Jonah Lomu, considered one of New Zealand’s finest rugby union players of all time, has died at the age of 40.
New Zealand rugby union great Jonah Lomu has died aged 40.
Lomu, who scored 43 tries in 73 matches for New Zealand between 1994 and 2002, had been diagnosed with a rare and serious kidney condition.
It forced him to quit the game and he had a kidney transplant in 2004, but the organ stopped functioning in 2011.
“Jonah was a legend of our game and loved by his many fans both here and around the world,” said New Zealand Rugby chief executive Steve Tew.
“We’re lost for words and our heartfelt sympathies go out to Jonah’s family.”
Family spokesman John Mayhew told New Zealand television that Lomu’s death was “totally unexpected” and that he had only arrived back from the UK on Tuesday, after spending time there for the Rugby World Cup.
New Zealand Prime Minister John Key said: “The thoughts of the entire country are with his family.”
In an interview with the Daily Mail in August, Lomu had said he was on dialysis and hoping for a second kidney transplant.
He is survived by his wife Nadene and two sons.
‘Blend of pace, power and size never before seen’
Jonah Lomu in action against England in the 1995 Rugby World Cup semi-final
Jonah Lomu scored 43 All Blacks tries, including four against England in the 1995 World Cup semi-final
BBC Radio 5 live’s rugby union reporter Chris Jones:
No-one transcended the sport of rugby union quite like Jonah Lomu. Bursting onto the scene of the 1995 World Cup, Lomu was a force of nature, the player of the tournament by some distance. His blend of pace, power and size never before seen.
Despite his health problems, he had been working in the UK during the recent Rugby World Cup, which makes his death all the more shocking.
Quite simply, Lomu was a giant of world rugby. The man who changed the game forever.
Lomu made his Test debut in 1994 against France in Christchurch.
As well as playing for several domestic teams in his homeland, he made 10 appearances for Cardiff Blues in Wales between 2005 and 2006, shortly before his retirement.
Despite never winning the World Cup, he is the joint top try-scorer in its history – alongside South Africa wing Bryan Habana – with 15 tries in 11 games during the 1995 and 1999 tournaments.
The winger captured global attention by scoring four tries against England in the 1995 semi-final, including a memorable solo effort where he ran over the top of full-back Mike Catt.
Former New Zealand captain Sean Fitzpatrick tweeted: “Our thoughts are with the Jonah Lomu family tonight. A very special person.”
All Blacks World Cup winner Dan Carter tweeted: “I still can’t believe the sad news. Love and thoughts go out to Jonah’s family.”
And former Wales fly-half Jonathan Davies said: “Can’t believe that Jonah Lomu has passed away. Was with him and his wife and family for an evening last month.
“So sad, life is so cruel. RIP Jonah you were a true legend and a gentleman.
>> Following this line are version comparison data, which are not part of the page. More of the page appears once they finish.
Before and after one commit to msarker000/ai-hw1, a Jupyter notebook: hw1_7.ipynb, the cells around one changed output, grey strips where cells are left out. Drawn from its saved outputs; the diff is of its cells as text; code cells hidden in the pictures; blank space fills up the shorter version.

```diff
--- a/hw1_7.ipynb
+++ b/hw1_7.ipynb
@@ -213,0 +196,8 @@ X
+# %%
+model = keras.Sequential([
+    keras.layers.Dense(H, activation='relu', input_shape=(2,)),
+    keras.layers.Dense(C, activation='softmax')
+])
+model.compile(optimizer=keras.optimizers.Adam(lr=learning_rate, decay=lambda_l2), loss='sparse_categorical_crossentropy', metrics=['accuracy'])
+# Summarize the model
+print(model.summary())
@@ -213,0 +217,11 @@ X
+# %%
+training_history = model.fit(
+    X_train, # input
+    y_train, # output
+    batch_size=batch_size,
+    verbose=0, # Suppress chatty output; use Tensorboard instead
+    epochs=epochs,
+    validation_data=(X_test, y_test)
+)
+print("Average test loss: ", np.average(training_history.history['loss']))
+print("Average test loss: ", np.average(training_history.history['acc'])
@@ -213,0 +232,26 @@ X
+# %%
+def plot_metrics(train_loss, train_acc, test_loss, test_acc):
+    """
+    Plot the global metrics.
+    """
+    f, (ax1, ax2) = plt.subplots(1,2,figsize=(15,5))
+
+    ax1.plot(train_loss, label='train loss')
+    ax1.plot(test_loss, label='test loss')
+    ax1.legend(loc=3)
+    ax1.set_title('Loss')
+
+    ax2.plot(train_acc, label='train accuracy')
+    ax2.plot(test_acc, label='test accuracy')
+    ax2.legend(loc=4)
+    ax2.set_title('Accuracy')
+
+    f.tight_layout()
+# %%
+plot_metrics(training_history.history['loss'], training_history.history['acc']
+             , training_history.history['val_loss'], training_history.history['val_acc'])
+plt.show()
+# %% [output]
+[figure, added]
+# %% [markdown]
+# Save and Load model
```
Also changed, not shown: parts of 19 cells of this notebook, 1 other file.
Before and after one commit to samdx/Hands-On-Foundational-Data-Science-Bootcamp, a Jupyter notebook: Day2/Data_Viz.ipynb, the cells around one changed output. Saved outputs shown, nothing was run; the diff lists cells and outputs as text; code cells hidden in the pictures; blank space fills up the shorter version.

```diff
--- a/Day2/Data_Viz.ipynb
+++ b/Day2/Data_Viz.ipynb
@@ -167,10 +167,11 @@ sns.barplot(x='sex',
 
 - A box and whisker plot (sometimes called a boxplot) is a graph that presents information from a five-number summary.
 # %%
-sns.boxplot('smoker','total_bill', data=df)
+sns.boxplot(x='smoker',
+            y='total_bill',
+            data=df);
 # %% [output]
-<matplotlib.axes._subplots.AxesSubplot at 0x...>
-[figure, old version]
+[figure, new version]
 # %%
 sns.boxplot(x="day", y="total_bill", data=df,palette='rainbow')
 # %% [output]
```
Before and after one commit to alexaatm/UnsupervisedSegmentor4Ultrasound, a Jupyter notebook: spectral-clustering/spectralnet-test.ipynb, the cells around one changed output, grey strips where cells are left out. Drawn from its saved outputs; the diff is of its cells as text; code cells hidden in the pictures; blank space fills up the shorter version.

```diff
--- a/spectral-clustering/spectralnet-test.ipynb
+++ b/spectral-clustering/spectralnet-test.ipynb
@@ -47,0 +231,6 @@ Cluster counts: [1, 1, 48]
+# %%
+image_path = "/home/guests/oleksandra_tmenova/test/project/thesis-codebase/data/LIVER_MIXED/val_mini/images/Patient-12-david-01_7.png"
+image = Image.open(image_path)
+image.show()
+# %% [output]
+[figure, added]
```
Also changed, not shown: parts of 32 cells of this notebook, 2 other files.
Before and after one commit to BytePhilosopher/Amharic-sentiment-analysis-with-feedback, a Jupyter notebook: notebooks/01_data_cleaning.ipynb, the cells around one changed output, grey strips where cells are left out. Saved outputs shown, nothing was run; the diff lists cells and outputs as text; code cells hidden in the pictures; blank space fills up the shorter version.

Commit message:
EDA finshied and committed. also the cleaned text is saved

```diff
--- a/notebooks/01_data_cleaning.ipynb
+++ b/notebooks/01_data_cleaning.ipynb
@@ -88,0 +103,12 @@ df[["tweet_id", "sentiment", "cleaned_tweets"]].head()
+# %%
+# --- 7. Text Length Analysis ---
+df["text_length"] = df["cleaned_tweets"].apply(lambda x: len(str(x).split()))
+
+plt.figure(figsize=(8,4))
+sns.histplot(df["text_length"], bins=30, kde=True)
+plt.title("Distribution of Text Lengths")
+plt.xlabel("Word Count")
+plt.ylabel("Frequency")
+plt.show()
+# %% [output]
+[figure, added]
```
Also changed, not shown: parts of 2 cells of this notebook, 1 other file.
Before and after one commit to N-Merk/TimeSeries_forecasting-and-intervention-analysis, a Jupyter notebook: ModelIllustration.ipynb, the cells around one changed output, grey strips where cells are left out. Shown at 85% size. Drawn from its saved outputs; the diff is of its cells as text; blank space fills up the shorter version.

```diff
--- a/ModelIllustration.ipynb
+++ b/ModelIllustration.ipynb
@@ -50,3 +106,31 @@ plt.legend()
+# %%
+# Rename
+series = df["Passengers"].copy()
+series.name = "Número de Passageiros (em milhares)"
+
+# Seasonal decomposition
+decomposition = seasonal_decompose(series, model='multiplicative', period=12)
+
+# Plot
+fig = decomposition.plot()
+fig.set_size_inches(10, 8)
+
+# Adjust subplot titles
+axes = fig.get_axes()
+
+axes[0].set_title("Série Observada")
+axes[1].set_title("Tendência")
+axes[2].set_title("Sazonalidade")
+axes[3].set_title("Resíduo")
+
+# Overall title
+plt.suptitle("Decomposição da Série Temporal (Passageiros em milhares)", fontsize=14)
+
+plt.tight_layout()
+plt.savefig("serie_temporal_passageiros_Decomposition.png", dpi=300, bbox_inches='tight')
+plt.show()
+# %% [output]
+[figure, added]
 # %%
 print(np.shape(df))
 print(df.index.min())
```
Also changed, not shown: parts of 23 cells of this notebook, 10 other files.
You changed the game of rugby and will be sorely missed. My thoughts are with your family.”